Need to retain control – the beauty of social media is in its open sharing, we can never know who staff will reach, converse with, learn from, share with, collaborate with and how those we converse with will respond.

Lack of understanding Digital communications is expanding rapidly, beyond the understanding of many. Consequently many directors feel vulnerable in engaging with something they don’t understand, so stay away.

Fear of just being a fad. Without a clear vision of how social media will evolve, and how it can be used strategically to benefit an organisation, many directors are reluctant to invest in seemingly unchartered waters.

And all this is sad for a 21st century construction sector, where communications are so often the root cause of most of our problems, where most companies promote a vision of innovative, open, collaborative and where most directors sell themselves as enabling role models for innovation.

Social media presence is increasingly used as a good test of an organisations, and indeed the organisation’s leaders  claims within PQQ’s, Bids and PR material to be innovative, having effective internal and external communications.

Earlier this year we started Sustainability Leadership Conversations, powered by social media, to enable leaders of smaller built environment organisations to engage with the sustainability conversations that take place across across social media. Initially these are  monthly twitter conversations with leading individuals, but will expand to facilitate conversations between organisations, between UK and USA SME organisations. Join us and discuss on the 01 Oct  for our next sustainability leadership conversation by using and following the #SustLdrConv hashtag.

Having a strategy for social media in your organisation is essential, as it is with other initiatives, and should be the starting point for adopting social media approaches. To discuss support for getting your strategy underway, get in touch (Martin in UK, Andrea in USA)
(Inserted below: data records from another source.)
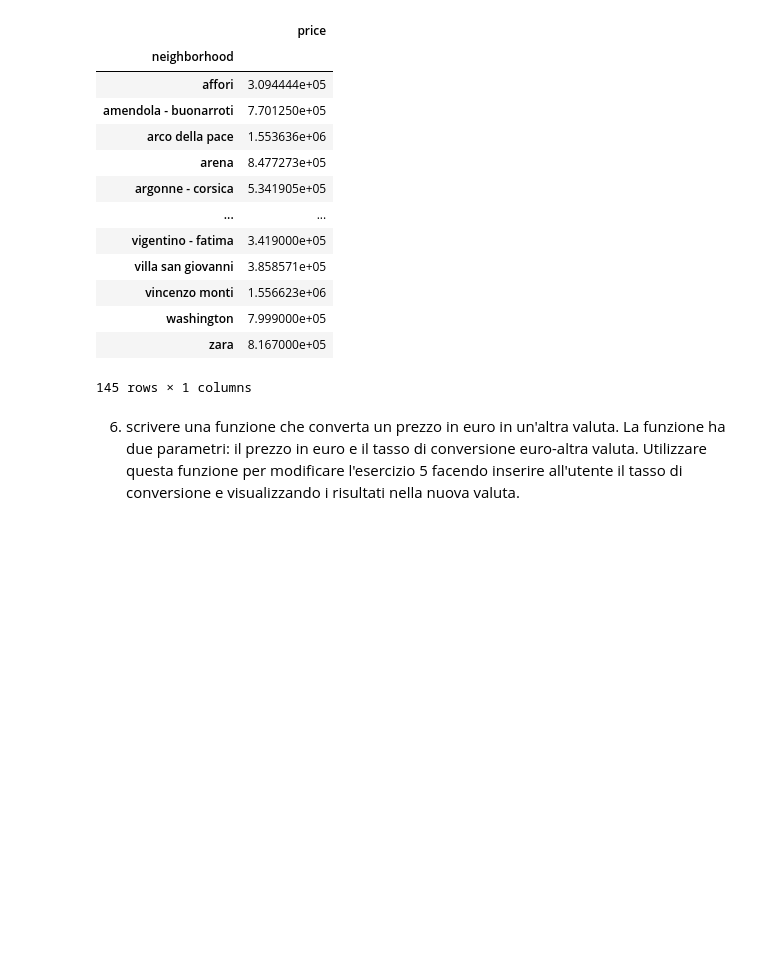
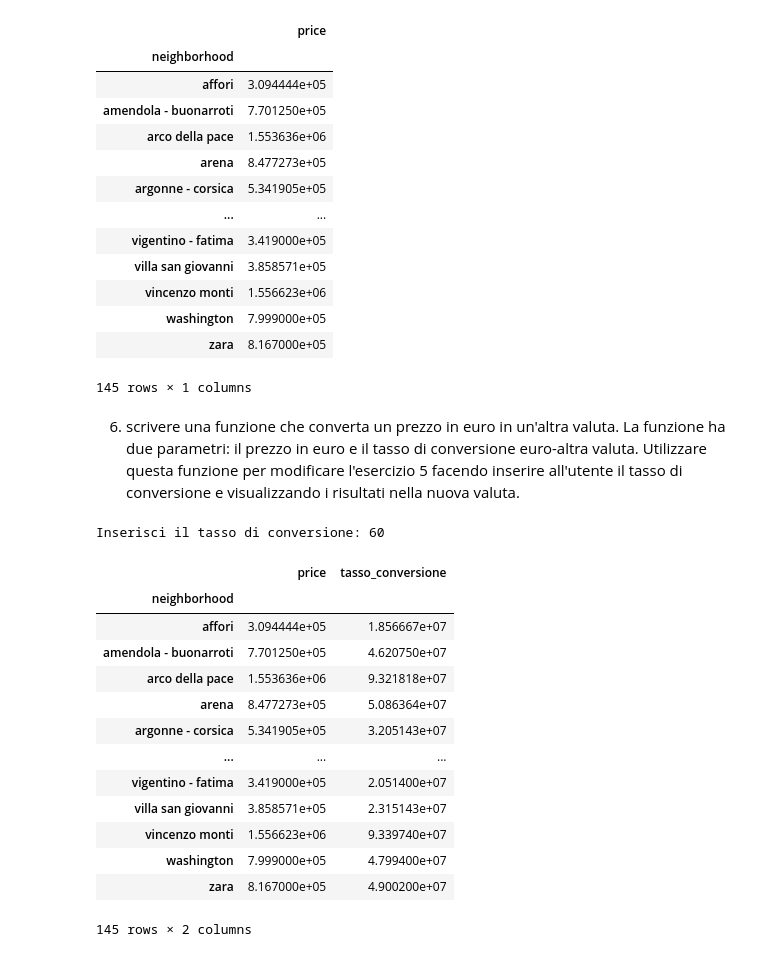
Before and after one commit to BernasconiLorenzo06/PANDAS_FILE, a Jupyter notebook: sommativa3.ipynb, the cells around one changed output. Cells and saved outputs as stored; diff of their text form; code cells hidden in the pictures; blank space fills up the shorter version.

```diff
--- a/sommativa3.ipynb
+++ b/sommativa3.ipynb
@@ -130,3 +116,28 @@ def converti_valuta(prezzo_euro, tasso_conversione):
 tasso = float(input("Inserisci il tasso di conversione: "))
 prezzo_altra_valuta = converti_valuta(dfmedie, tasso)
 print("Il prezzo convertito è:", prezzo_altra_valuta)
+# %%
+def converti_valuta(prezzo_euro, tasso_conversione):
+    prezzo_altra_valuta = prezzo_euro * tasso_conversione
+    return prezzo_altra_valuta
+tasso = float(input("Inserisci il tasso di conversione: "))
+# %% [output]
+Inserisci il tasso di conversione: 60
+# %%
+dfmedie["tasso_conversione"] = converti_valuta(dfmedie["price"],tasso)
+dfmedie
+# %% [output]
+|  | price | tasso_conversione |
+| neighborhood |  |  |
+| affori | 3.094444e+05 | 1.856667e+07 |
+| amendola - buonarroti | 7.701250e+05 | 4.620750e+07 |
+| arco della pace | 1.553636e+06 | 9.321818e+07 |
+| arena | 8.477273e+05 | 5.086364e+07 |
+| argonne - corsica | 5.341905e+05 | 3.205143e+07 |
+| ... | ... | ... |
+| vigentino - fatima | 3.419000e+05 | 2.051400e+07 |
+| villa san giovanni | 3.858571e+05 | 2.315143e+07 |
+| vincenzo monti | 1.556623e+06 | 9.339740e+07 |
+| washington | 7.999000e+05 | 4.799400e+07 |
+| zara | 8.167000e+05 | 4.900200e+07 |
+145 rows × 2 columns
```
Also changed, not shown: parts of 1 cell of this notebook.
If you are UK based, we can help you apply for Innovation Voucher funding to ensure your social media, digital communication and BIM journey sets off on the right footing. (Next application closes in October)